It's great that it's finally eclipsing the deficit -- and I'd love to attribute it to the education of the populace -- but of course I wish it weren't an issue at all. But so long as it's this high, I'm glad to see it garner attention.
Next, let's talk about the kinds of jobs which have been created; it's another way to talk about inequality, without the movers-and-shakers feeling like they're about to be put on transport trains. Maybe they could do some real hiring, and reinvest in their companies, under the supposiiton that they're going to be around for awhile and ought to plan for the future?
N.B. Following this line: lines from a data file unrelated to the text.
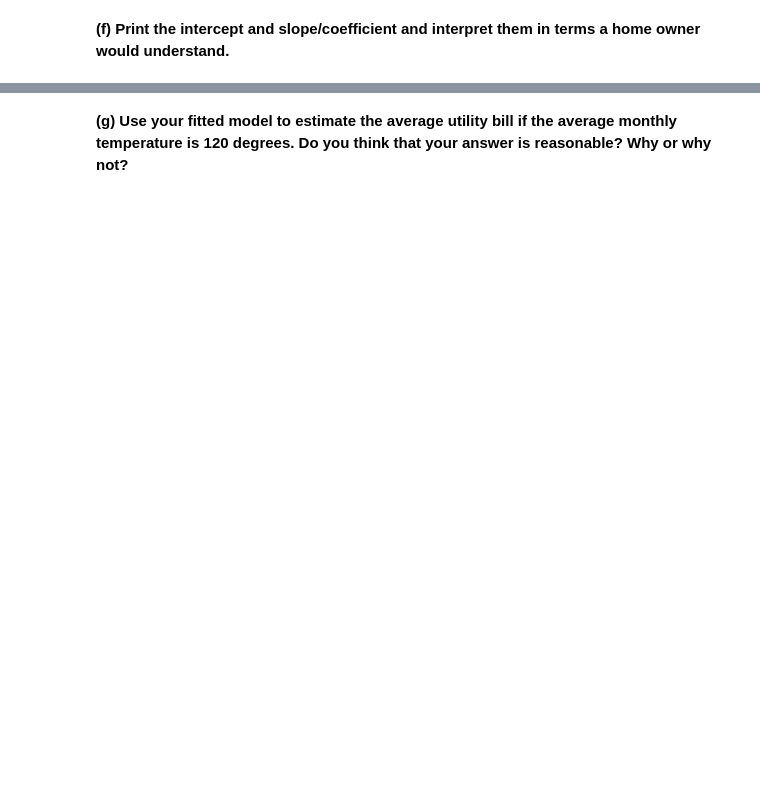
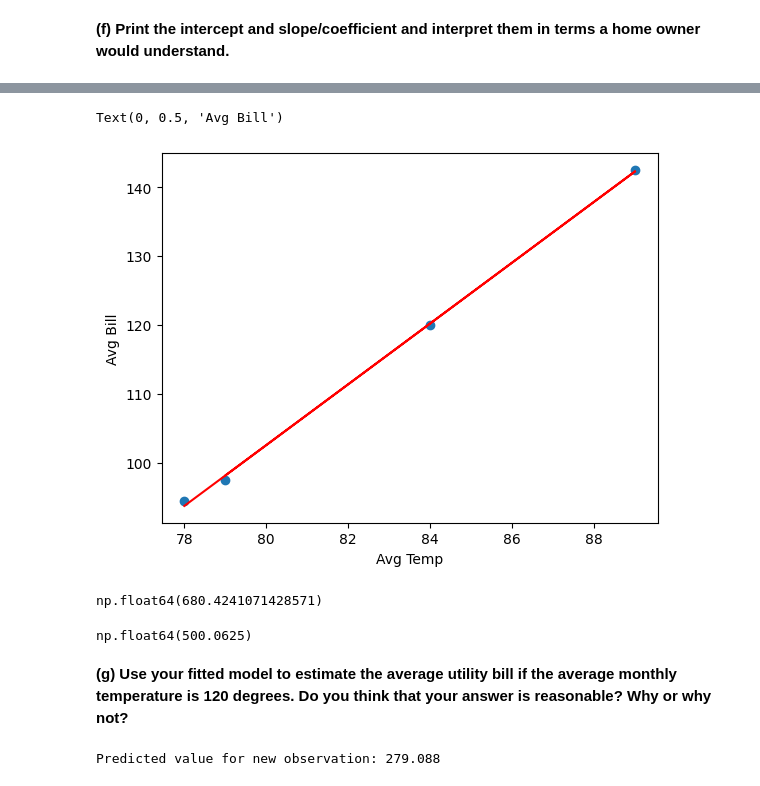
Before and after one commit to nilslengelsen117/ds-linear-regression, a Jupyter notebook: 3_Simple_Linear_Regression_Exercise.ipynb, the cells around one changed output, grey strips where cells are left out. Drawn from its saved outputs; the diff is of its cells as text; code cells hidden in the pictures; blank space fills up the shorter version.

```diff
--- a/3_Simple_Linear_Regression_Exercise.ipynb
+++ b/3_Simple_Linear_Regression_Exercise.ipynb
@@ -37,0 +136,12 @@ The file `utils.csv` in your data folder contains information about the average
+# %%
+# Instantiate our model
+lin_reg_hot = LinearRegression()
+
+# Train the model using our data
+lin_reg_hot.fit(x_hot, y_hot)
+
+# Intercept and slope/coefficient can be accessed via .intercept_ and .coef_
+intercept = lin_reg_hot.intercept_
+slope = lin_reg_hot.coef_[0]
+print("Model intercept:", intercept)
+print("Coefficient for feature temperature:", slope)
@@ -42,2 +195,30 @@ The file `utils.csv` in your data folder contains information about the average
+# %%
+import matplotlib.pyplot as plt
+
+plt.scatter(x_hot, y_hot)
+plt.plot(x_hot, lin_reg_hot.predict(x_hot), color='red')
+plt.xlabel("Avg Temp")
+plt.ylabel("Avg Bill")
+# %% [output]
+Text(0, 0.5, 'Avg Bill')
+[figure, added]
+# %%
+len(X_cold)
+y_cold.var()
+# %% [output]
+np.float64(680.4241071428571)
+# %%
+len(X_cold)
+y_hot.var()
+# %% [output]
+np.float64(500.0625)
 # %% [markdown]
 **(g) Use your fitted model to estimate the average utility bill if the average monthly temperature is 120 degrees. Do you think that your answer is reasonable? Why or why not?**
+# %%
+# Make a prediction of bill amount for 120° F
+lin_reg_hot_120 = pd.DataFrame({'avg_temp': [120]})
+y_hat_new = lin_reg_hot.predict(lin_reg_hot_120)
+
+print("Predicted value for new observation:", y_hat_new[0].round(3))
+# %% [output]
+Predicted value for new observation: 279.088
```
Also changed, not shown: parts of 15 cells of this notebook.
Their competitors aren't going to help them invest for the future, are they?
Link | Comments | 7:01 PM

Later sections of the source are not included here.